Alexandre Tharaud was born in Paris in 1968, and 'discovered the music scene through his father, a director and singer of operettas, which were put on in theaters of Northern France. At the initiative of his parents, Alexandre started his piano studies at age 5, and he entered Conservatory of the 14th Arrondissement where he met Carmen Taccon-Devenat--a student of Marguerite Long--who became his teacher. He entered the Conservatoire de Paris at age 14 where he won first prize for piano Germaine Mounier when he was 17 years old. With Theodor Paraskivesco, he mastered the piano, and he sought and received the advice of Claude Helffer, Leon Fleisher an Nikita Magaloff. In 1987, he won the International Maria Canals Competition in Barcelona and, a year later, the Senigallia Competition in Italy. In 1989, he received 2nd prize at the Munich International Competition. His career developed quickly in Europe as well as in North America and Japan.' Of interest, he supposedly refuses to keep his piano in his house because of his belief that he will begin to prefer the pleasure of improvisation to the necessity of rigorous work. He also composes but usually keeps this activity in the background. Tharaud is now firmly established as a pianist of outstanding international stature. He has acquired a distinctive reputation for his skillfully and personally conceived programming, whether for the concert hall or the recording studio, with his projects around Rameau, Couperin, Bach and Chopin receiving acclaim from critics and audiences around the world.
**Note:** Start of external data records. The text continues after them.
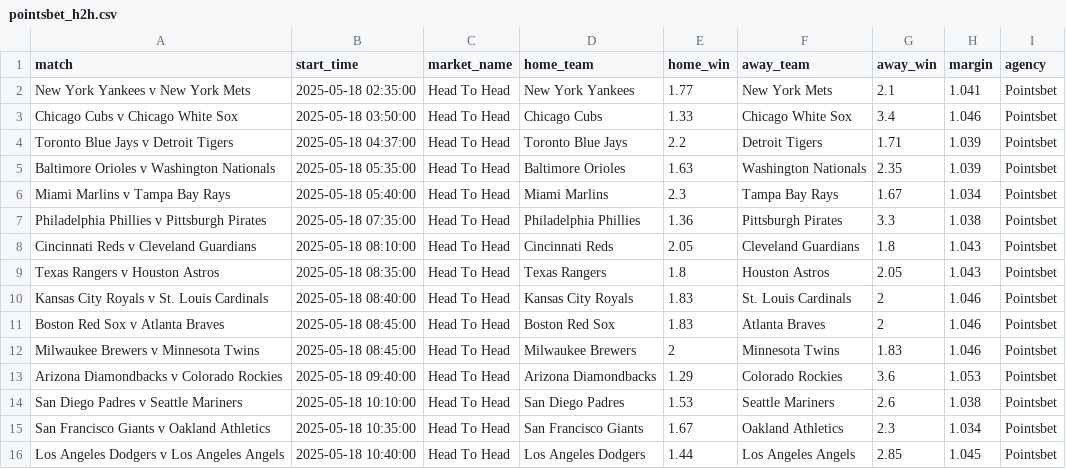
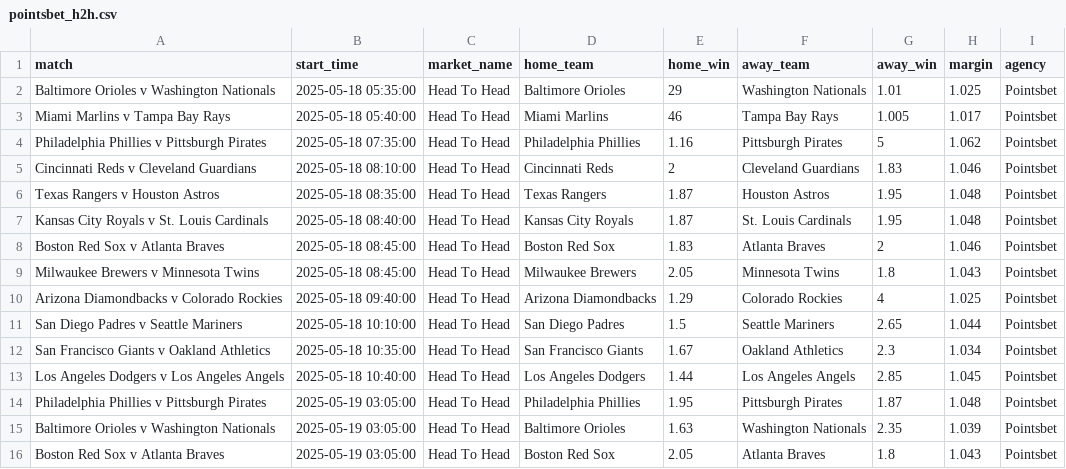
Before and after one commit to jamesbrown1417/MLB, a CSV file: Data/scraped_odds/pointsbet_h2h.csv, drawn as a sheet; only a part is shown; the diff covers the shown part only.

```diff
--- a/Data/scraped_odds/pointsbet_h2h.csv
+++ b/Data/scraped_odds/pointsbet_h2h.csv
@@ -1,16 +1,16 @@
 match,start_time,market_name,home_team,home_win,away_team,away_win,margin,agency
-New York Yankees v New York Mets,2025-05-18 02:35:00,Head To Head,New York Yankees,1.77,New York Mets,2.1,1.041,Pointsbet
-Chicago Cubs v Chicago White Sox,2025-05-18 03:50:00,Head To Head,Chicago Cubs,1.33,Chicago White Sox,3.4,1.046,Pointsbet
-Toronto Blue Jays v Detroit Tigers,2025-05-18 04:37:00,Head To Head,Toronto Blue Jays,2.2,Detroit Tigers,1.71,1.039,Pointsbet
-Baltimore Orioles v Washington Nationals,2025-05-18 05:35:00,Head To Head,Baltimore Orioles,1.63,Washington Nationals,2.35,1.039,Pointsbet
-Miami Marlins v Tampa Bay Rays,2025-05-18 05:40:00,Head To Head,Miami Marlins,2.3,Tampa Bay Rays,1.67,1.034,Pointsbet
-Philadelphia Phillies v Pittsburgh Pirates,2025-05-18 07:35:00,Head To Head,Philadelphia Phillies,1.36,Pittsburgh Pirates,3.3,1.038,Pointsbet
-Cincinnati Reds v Cleveland Guardians,2025-05-18 08:10:00,Head To Head,Cincinnati Reds,2.05,Cleveland Guardians,1.8,1.043,Pointsbet
-Texas Rangers v Houston Astros,2025-05-18 08:35:00,Head To Head,Texas Rangers,1.8,Houston Astros,2.05,1.043,Pointsbet
-Kansas City Royals v St. Louis Cardinals,2025-05-18 08:40:00,Head To Head,Kansas City Royals,1.83,St. Louis Cardinals,2,1.046,Pointsbet
+Baltimore Orioles v Washington Nationals,2025-05-18 05:35:00,Head To Head,Baltimore Orioles,29,Washington Nationals,1.01,1.025,Pointsbet
+Miami Marlins v Tampa Bay Rays,2025-05-18 05:40:00,Head To Head,Miami Marlins,46,Tampa Bay Rays,1.005,1.017,Pointsbet
+Philadelphia Phillies v Pittsburgh Pirates,2025-05-18 07:35:00,Head To Head,Philadelphia Phillies,1.16,Pittsburgh Pirates,5,1.062,Pointsbet
+Cincinnati Reds v Cleveland Guardians,2025-05-18 08:10:00,Head To Head,Cincinnati Reds,2,Cleveland Guardians,1.83,1.046,Pointsbet
+Texas Rangers v Houston Astros,2025-05-18 08:35:00,Head To Head,Texas Rangers,1.87,Houston Astros,1.95,1.048,Pointsbet
+Kansas City Royals v St. Louis Cardinals,2025-05-18 08:40:00,Head To Head,Kansas City Royals,1.87,St. Louis Cardinals,1.95,1.048,Pointsbet
 Boston Red Sox v Atlanta Braves,2025-05-18 08:45:00,Head To Head,Boston Red Sox,1.83,Atlanta Braves,2,1.046,Pointsbet
-Milwaukee Brewers v Minnesota Twins,2025-05-18 08:45:00,Head To Head,Milwaukee Brewers,2,Minnesota Twins,1.83,1.046,Pointsbet
-Arizona Diamondbacks v Colorado Rockies,2025-05-18 09:40:00,Head To Head,Arizona Diamondbacks,1.29,Colorado Rockies,3.6,1.053,Pointsbet
-San Diego Padres v Seattle Mariners,2025-05-18 10:10:00,Head To Head,San Diego Padres,1.53,Seattle Mariners,2.6,1.038,Pointsbet
+Milwaukee Brewers v Minnesota Twins,2025-05-18 08:45:00,Head To Head,Milwaukee Brewers,2.05,Minnesota Twins,1.8,1.043,Pointsbet
+Arizona Diamondbacks v Colorado Rockies,2025-05-18 09:40:00,Head To Head,Arizona Diamondbacks,1.29,Colorado Rockies,4,1.025,Pointsbet
+San Diego Padres v Seattle Mariners,2025-05-18 10:10:00,Head To Head,San Diego Padres,1.5,Seattle Mariners,2.65,1.044,Pointsbet
 San Francisco Giants v Oakland Athletics,2025-05-18 10:35:00,Head To Head,San Francisco Giants,1.67,Oakland Athletics,2.3,1.034,Pointsbet
 Los Angeles Dodgers v Los Angeles Angels,2025-05-18 10:40:00,Head To Head,Los Angeles Dodgers,1.44,Los Angeles Angels,2.85,1.045,Pointsbet
+Philadelphia Phillies v Pittsburgh Pirates,2025-05-19 03:05:00,Head To Head,Philadelphia Phillies,1.95,Pittsburgh Pirates,1.87,1.048,Pointsbet
+Baltimore Orioles v Washington Nationals,2025-05-19 03:05:00,Head To Head,Baltimore Orioles,1.63,Washington Nationals,2.35,1.039,Pointsbet
+Boston Red Sox v Atlanta Braves,2025-05-19 03:05:00,Head To Head,Boston Red Sox,2.05,Atlanta Braves,1.8,1.043,Pointsbet
```
Also changed, not shown: 11 added rows elsewhere in this file, Data/scraped_odds/bet365_pitcher_strikeouts.csv, Data/scraped_odds/pinnacle_total_bases.csv, 54 other files.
Having created many recordings he has turned this CD into a recital of the works of Domenico Scarlatti (composer 1685-1757) and electing to play these works on the piano rather than the harpsichord and performs 18 of these brief but wondrous pieces with an elegance and precision that keeps the listener hyperacute to the sorcery contained in the composition of these works. Though it would be an anachronism to say he plays these works with a Romantic passion, still in other performers hands these sonatas can sound cold or detached. Tharaud brings the humanistic element to the fore and the result is a kaleidoscope of colors, each sonata becoming unique instead of a continuous string of cerebral excursions. This young pianist's reputation is solid and likely soon his name will be well known in this country as well as in Europe. Grady Harp, October 11